For Valsecchi ideas come first, and Italian fiction should tell about our history, its best examples, since the more you keep local, the more you’ll be appreciated at an international level. This is the reason why he has announced, among the next projects produced by Taodue, various biopics of lay heroes such as Libero Grassi, the Sicilian entrepreneur killed by Cosa Nostra for his opposition to protection money; Renata Fonte, the Apulia politician who opposed property speculation and defended her territory at the cost of her life; Emanuela Loi, the escort agent of Borsellino killed in via D’Amelio, and finally Mario Francese, a journalist killed by the mafia.

Lorenzo Mieli agreed with Valsecchi on the high value of local stories, as in the case of Gomorra, played in Neapolitan dialect and exported all over the world. According to Fremantle Ceo the renaissance of Italian fiction depends in particular on the new clients, who are now asking for international level products and inviting producers to dare, as in the case of Rai Director General Campo Dall’Orto, who has received in these days some “indecorous attacks”.

Marco Bocci underlined that for a long time Italian fiction has been considered by many actors as a cinema product of TV series, whereas he started indeed with an excellent quality product such as Romanzo criminale. However, to be competitive we should invest on training, following the example of Taodue who will launch its school for directors and screenwriters next September, and that of Ricky Tognazzi, who’s working in Turin to transform “some studios of Mirafiori in a young talents’ workshop”
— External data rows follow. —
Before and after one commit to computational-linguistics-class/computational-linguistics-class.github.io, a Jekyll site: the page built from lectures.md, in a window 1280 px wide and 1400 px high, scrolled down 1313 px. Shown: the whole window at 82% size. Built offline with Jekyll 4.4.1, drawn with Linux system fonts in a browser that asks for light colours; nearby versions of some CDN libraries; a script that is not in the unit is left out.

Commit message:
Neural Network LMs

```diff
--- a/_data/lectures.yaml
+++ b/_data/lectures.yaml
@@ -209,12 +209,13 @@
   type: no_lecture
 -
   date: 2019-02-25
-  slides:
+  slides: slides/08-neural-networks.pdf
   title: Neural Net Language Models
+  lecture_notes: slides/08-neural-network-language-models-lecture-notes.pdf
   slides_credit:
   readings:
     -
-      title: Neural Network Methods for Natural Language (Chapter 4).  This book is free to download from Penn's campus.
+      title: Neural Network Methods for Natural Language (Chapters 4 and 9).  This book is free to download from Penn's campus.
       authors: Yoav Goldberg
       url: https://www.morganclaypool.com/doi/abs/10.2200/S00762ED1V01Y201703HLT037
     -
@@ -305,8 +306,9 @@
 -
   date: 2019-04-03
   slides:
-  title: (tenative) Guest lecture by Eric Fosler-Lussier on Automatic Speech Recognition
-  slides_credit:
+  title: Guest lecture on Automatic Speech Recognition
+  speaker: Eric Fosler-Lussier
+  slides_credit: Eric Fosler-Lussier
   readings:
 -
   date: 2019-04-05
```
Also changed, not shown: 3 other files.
Some disagreements though arose on dubbing. According to Tognazzi this is an outmoded habit, which prevents viewers from fully enjoy the original work, whereas Valsecchi, who has just got back from Madrid where he presented Quo Vado with Checco Zalone, affirmed the film with subtitles was less amusing than the dubbed version. In any case there is hunger for Italian stories, so much that Taodue is working on a “series on Italian fashion, that had been envisaged at the time with Franca Sozzani, and which has aroused a great interest”